* [What to work on] Your answer should be every line from the records that contains "static".

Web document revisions
══════════
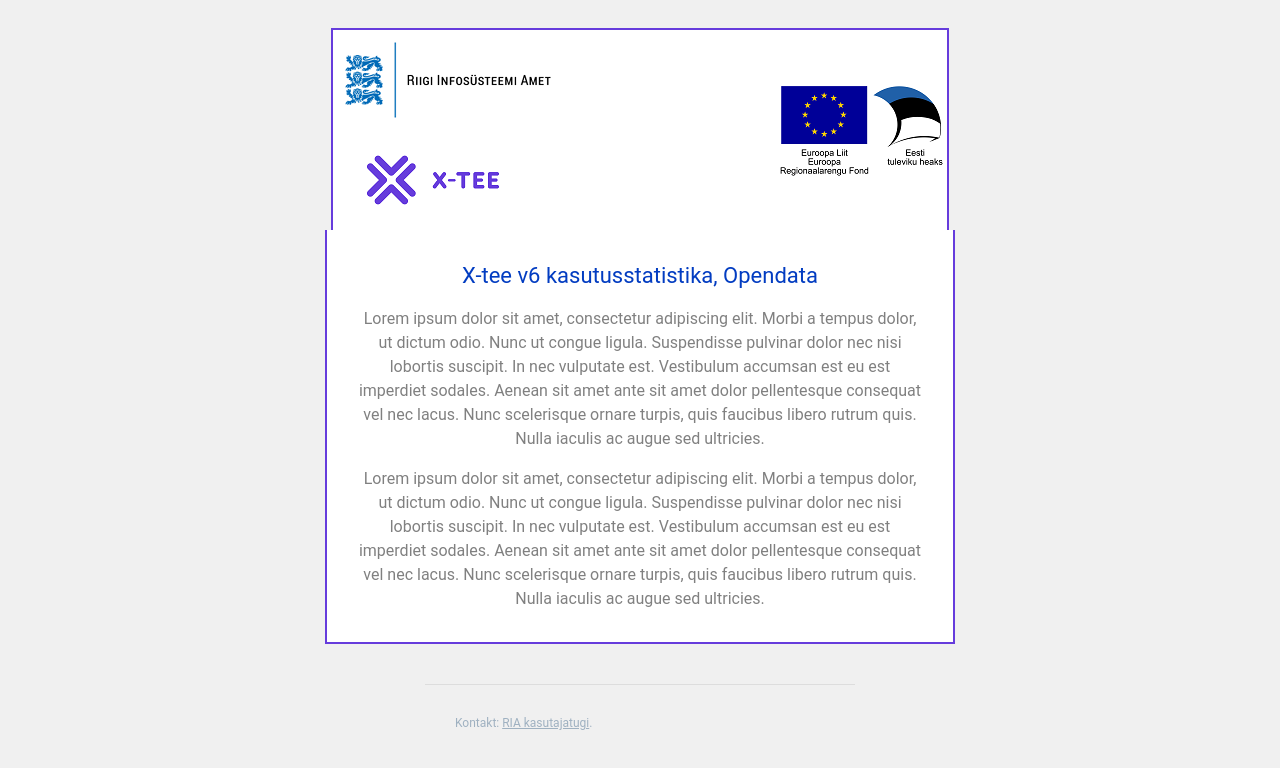
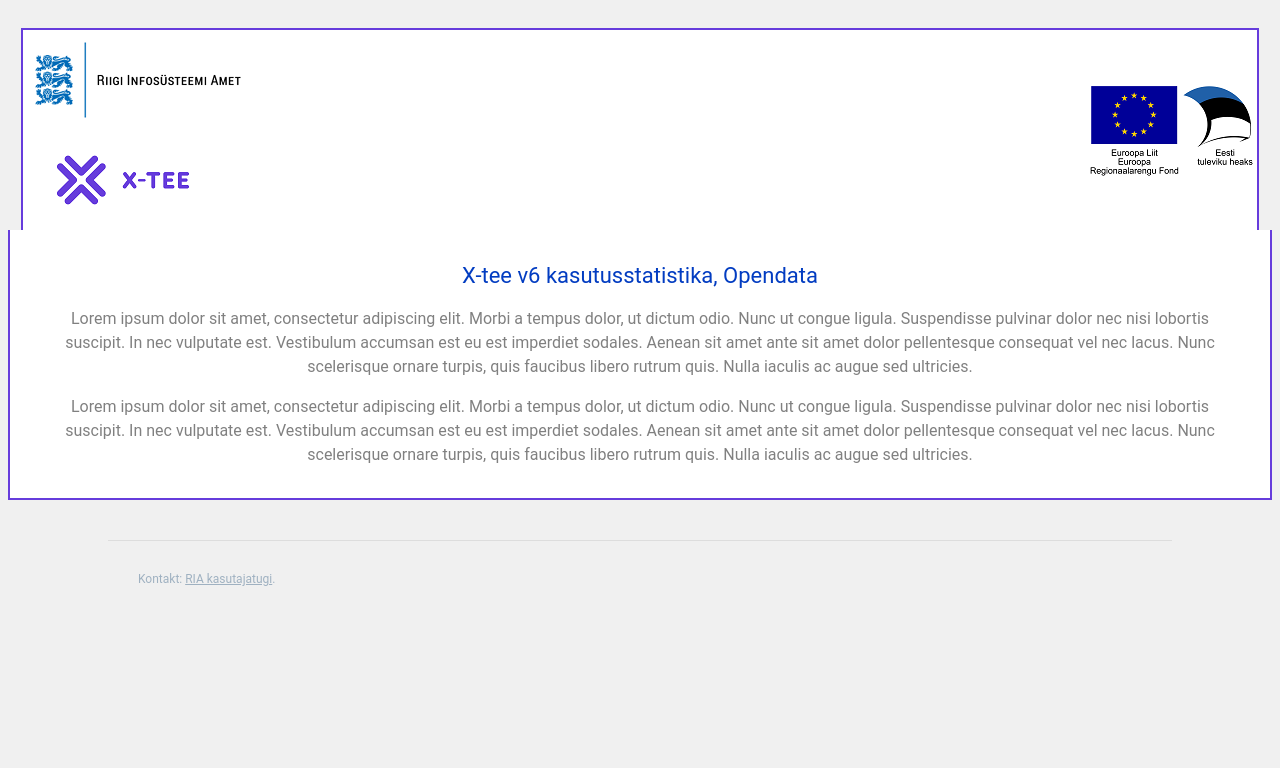
Before and after one commit to ToomasMolder/X-road-scripts, a plain HTML site: page monitor/opendata_module/interface/gui/static/gui/index_et.html in a window 1280 px wide. Drawn offline with Linux system fonts and the light colour scheme.

Commit message:
Update index_et.html

```diff
--- a/monitor/opendata_module/interface/gui/static/gui/index_et.html
+++ b/monitor/opendata_module/interface/gui/static/gui/index_et.html
@@ -7,7 +7,7 @@
     <tbody>
       <tr>
         <td align= "center" bgcolor="#FGFGFG" style= "background:#fgfgfg;">
-          <table align= "center" style= "max-width:630px; margin-top: 20px;" border= "0" cellspacing= "0" cellpadding= "0">
+          <table align= "center" style= "margin-top: 20px;" border= "0" cellspacing= "0" cellpadding= "0">
             <tbody>
               <tr>
                 <td align= "center">
@@ -21,7 +21,7 @@
                       </tr>
                     </tbody>
                   </table>
-                  <table width="630" align= "center" border= "0" cellpadding= "0" cellspacing= "0" style= "margin:0 auto; max-width:630px">
+                  <table align= "center" border= "0" cellpadding= "0" cellspacing= "0" style= "margin:0 auto">
                     <tbody>
                       <tr bgcolor= #FFFFFF>
                         <td style= "padding-top:30px;padding-right:30px;padding-left:30px;padding-bottom:1px; border-bottom:2px solid #663cdc; border-right:2px solid #663cdc;border-left:2px solid #663cdc">
```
══════════
* [Result]
Before and after one commit to ToomasMolder/X-road-scripts, a plain HTML site: page monitor/opendata_module/interface/gui/static/gui/index_et.html in a window 1280 px wide. Drawn offline with Linux system fonts and the light colour scheme.
--- a/monitor/opendata_module/interface/gui/static/gui/index_et.html
+++ b/monitor/opendata_module/interface/gui/static/gui/index_et.html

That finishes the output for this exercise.